Now more than ever, with the pandemic shifting most business interactions online, you’d be hard-pressed to find any business, big or small, that doesn't have social media channels, a website, a blog, a newsletter, or some kind of combination between these elements. So, whether you are aware of it or not, your business already has a content marketing strategy. Now it’s the time to make sure you work better not harder in order to make the most of it. 

What is content marketing?

According to the Content Marketing Institute, content marketing can be defined as “the marketing and business process for creating and distributing relevant and valuable content to attract, acquire, and engage a clearly defined and understood target audience.” Per this definition, content marketing spans across the multiple communication channels any business uses, from printed materials and in-person conversations to digital advertising. 

Creating, maintaining, and populating each official communications channel can feel like a full-time job in itself. Small and medium-sized business owners often find themselves overwhelmed while trying to juggle both their business responsibilities and the demands of maintaining a beneficial content marketing strategy. 

So, what can you, as a small business owner, do to thrive in the increasingly technology-driven marketing world without letting it take over your entire workday? The answer can be summarized in these three useful tips:

1. Start small

Creating a lot of quality content requires time, skills, and design tools that may be too difficult or cost-prohibitive to develop in-house or outsource on a regular basis. 

This means you need to pick your content battles wisely. Always focus on what’s most important for your business at the moment and the most cost-effective and realistic way to achieve it. This could mean settling for a monthly company newsletter that keeps customers thinking about your business all year round or one great social media post per week instead of five mediocre ones that eat away at your resources. 

Once you’ve defined your basic needs and secured the necessary resources, make sure that whatever content you’re making is as good as it can be, and remember that quality always trumps quantity. 

2. Don’t reinvent the wheel for every Facebook post

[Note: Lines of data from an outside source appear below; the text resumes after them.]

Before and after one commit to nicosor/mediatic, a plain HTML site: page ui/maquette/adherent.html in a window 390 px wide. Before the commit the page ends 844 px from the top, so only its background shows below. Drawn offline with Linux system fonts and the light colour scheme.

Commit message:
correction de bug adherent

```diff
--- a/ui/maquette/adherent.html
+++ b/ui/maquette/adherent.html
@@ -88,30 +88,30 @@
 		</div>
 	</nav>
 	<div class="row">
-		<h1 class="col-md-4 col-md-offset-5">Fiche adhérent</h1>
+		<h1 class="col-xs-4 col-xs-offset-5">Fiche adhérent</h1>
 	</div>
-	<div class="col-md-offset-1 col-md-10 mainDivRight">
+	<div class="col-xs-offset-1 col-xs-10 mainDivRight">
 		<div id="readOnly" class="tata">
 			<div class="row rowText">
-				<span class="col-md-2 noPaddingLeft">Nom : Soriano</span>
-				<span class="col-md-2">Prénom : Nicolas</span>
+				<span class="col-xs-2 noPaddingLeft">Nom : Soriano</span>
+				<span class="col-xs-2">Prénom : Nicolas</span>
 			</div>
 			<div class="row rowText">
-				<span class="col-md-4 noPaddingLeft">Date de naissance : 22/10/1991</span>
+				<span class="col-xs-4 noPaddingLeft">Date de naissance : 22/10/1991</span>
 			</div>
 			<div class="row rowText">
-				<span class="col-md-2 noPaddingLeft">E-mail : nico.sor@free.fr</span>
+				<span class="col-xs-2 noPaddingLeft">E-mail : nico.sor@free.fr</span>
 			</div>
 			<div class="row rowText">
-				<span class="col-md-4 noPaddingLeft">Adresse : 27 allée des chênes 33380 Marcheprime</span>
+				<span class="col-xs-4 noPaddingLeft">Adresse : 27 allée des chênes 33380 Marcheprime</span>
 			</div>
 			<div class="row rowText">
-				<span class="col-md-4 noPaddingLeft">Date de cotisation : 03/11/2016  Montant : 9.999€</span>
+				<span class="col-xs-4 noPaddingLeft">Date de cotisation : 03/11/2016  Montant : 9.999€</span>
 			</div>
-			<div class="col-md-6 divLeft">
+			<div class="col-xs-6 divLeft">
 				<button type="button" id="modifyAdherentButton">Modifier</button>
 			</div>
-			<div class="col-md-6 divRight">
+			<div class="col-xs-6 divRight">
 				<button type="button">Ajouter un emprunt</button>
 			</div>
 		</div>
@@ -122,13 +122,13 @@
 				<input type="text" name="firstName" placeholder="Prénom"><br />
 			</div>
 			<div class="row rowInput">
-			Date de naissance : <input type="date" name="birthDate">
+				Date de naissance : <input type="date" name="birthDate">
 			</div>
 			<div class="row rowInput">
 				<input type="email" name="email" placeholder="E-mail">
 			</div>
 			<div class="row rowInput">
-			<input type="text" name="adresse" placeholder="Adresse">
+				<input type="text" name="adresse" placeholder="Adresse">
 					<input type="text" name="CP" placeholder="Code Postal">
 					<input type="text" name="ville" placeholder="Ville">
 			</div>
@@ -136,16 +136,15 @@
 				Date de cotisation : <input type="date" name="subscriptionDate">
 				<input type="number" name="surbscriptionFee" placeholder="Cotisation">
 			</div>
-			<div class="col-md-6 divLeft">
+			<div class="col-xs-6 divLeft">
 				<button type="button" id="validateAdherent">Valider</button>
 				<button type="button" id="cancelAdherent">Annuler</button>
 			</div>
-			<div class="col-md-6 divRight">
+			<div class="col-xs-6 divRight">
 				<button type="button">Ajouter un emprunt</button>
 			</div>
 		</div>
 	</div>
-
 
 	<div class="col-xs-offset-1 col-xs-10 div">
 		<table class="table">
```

Content marketing can make you feel like you’re being pulled in many different directions at once. But rather than lose focus, there is a smart and economic way to give each of your channels something interesting to chew on with minimal effort. All you need is a single good piece of content that can be presented in more than one way.

Let’s assume that you wrote an excellent blog post for your company’s website. Instead of just sharing it as is and moving on to the next time-consuming piece of content, consider how the information it contains can be condensed into several impactful social media posts or newsletter mentions. 

You can, for example, use free online design tools, such as Canva and Snappa, to recreate some of the information in the blog post as a colorful infographic or a visually appealing quote. These images, which only take a few minutes to create, can be shared on any of your social media channels or featured on your website to bring further exposure to your existing content. 

The key idea is to create virtuous circles and synergies with your limited but high-quality content by repackaging and distributing it across all your content marketing channels. This way, you’ll always get more bang for your marketing buck. 

3. Create a content marketing calendar

Think about how your customer communications change over the course of a year and make sure that your content marketing strategy and assets reflect this reality. Create a content marketing calendar at the beginning of each year that contains the most important messages, dates, and company-centric events so you know in advance exactly what needs to be communicated to your customers and when. 

Once your content calendar is ready, work backward from there and plan the creation timelines for each inscribed asset accordingly. If you can’t create everything in-house, consider outsourcing some of the most difficult or time-consuming work. As long as you delegate tasks strategically and designate resources to the assets that will matter the most to your overall communications strategy, you’ll be able to better manage your time and keep your clients happy, engaged, and well-informed.

Like any other aspect of running a small business, your content marketing strategy should be smart and well thought out but it doesn’t have to be time and money consuming if you follow these easy tips.